Go through the entries, filter for the word "event", and copy every line that has it.
################
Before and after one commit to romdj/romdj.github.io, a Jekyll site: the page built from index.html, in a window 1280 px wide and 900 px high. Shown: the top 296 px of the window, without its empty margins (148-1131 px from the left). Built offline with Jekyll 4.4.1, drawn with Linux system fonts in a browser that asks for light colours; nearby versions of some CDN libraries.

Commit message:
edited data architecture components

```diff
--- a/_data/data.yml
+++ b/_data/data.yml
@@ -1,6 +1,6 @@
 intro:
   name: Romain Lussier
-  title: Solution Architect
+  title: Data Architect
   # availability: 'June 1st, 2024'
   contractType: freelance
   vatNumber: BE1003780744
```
################
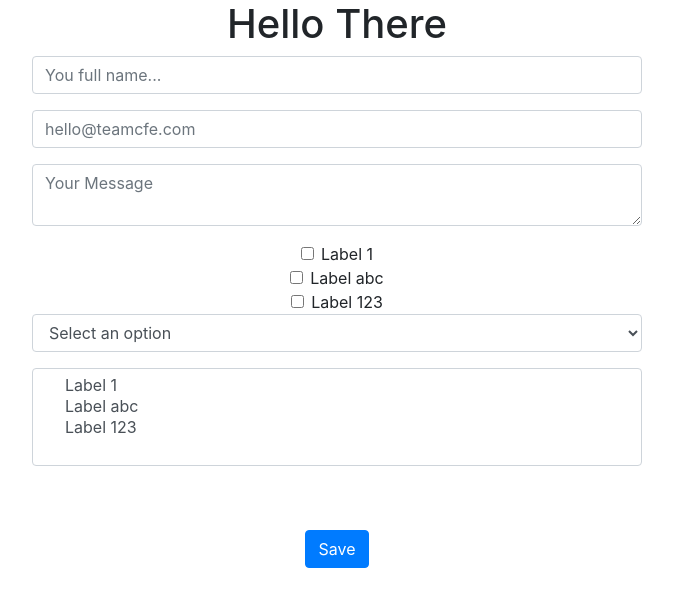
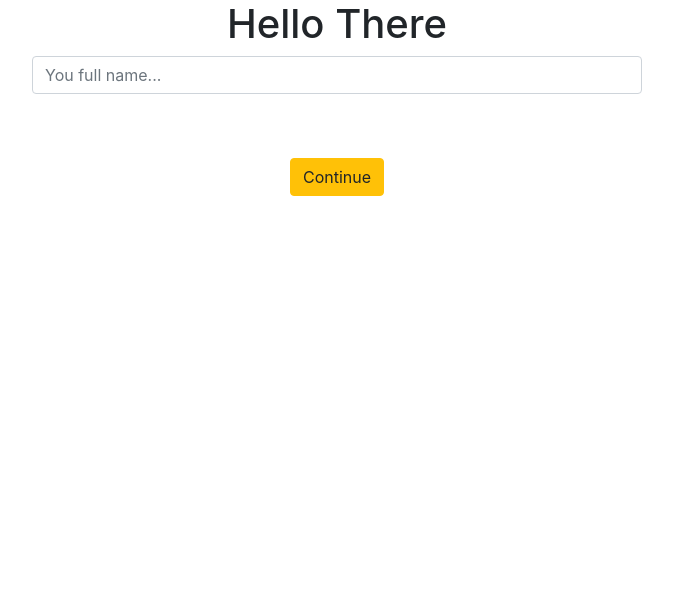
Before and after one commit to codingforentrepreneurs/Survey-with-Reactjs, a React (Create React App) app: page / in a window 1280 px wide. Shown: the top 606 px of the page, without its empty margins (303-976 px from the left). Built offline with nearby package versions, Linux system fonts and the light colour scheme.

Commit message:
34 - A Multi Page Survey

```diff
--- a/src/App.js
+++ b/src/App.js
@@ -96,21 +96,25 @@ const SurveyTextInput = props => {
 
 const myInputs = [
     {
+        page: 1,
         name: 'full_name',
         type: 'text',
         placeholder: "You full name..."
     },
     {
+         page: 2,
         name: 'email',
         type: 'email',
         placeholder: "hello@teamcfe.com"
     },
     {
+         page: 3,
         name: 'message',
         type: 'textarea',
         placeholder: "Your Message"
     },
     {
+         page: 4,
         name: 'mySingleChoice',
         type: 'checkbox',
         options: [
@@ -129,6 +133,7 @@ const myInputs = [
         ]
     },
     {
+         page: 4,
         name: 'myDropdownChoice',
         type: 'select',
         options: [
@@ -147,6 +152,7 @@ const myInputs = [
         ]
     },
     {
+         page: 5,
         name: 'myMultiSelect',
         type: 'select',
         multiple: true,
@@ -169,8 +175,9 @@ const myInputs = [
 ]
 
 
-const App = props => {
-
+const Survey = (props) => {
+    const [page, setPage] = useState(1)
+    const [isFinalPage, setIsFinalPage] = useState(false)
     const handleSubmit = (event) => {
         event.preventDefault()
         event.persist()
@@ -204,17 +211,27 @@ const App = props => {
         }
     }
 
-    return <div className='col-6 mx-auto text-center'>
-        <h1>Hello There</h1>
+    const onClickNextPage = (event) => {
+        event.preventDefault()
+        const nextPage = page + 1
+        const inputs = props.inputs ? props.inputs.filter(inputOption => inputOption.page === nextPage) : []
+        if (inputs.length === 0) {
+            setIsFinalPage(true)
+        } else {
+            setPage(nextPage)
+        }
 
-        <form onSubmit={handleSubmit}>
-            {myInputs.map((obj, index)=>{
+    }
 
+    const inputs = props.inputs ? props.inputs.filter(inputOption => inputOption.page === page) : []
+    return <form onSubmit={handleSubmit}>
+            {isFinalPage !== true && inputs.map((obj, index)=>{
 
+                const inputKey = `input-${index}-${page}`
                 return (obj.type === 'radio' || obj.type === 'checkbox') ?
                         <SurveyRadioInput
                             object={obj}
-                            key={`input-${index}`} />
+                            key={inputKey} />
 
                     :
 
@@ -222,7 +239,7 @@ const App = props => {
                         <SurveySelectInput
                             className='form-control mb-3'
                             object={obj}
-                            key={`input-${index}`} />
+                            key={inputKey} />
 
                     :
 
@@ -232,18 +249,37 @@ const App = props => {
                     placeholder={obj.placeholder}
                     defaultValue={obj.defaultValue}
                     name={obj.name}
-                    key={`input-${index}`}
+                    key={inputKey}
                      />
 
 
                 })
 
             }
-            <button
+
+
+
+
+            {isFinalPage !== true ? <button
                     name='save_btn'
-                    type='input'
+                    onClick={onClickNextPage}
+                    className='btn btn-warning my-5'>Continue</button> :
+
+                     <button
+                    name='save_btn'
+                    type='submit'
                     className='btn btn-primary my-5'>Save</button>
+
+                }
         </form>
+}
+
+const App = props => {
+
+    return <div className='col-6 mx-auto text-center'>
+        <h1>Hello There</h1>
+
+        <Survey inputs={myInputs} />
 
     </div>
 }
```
################
-- Solution to this problem --
     const handleSubmit = (event) => {
         event.preventDefault()
         event.persist()
+    const onClickNextPage = (event) => {
+        event.preventDefault()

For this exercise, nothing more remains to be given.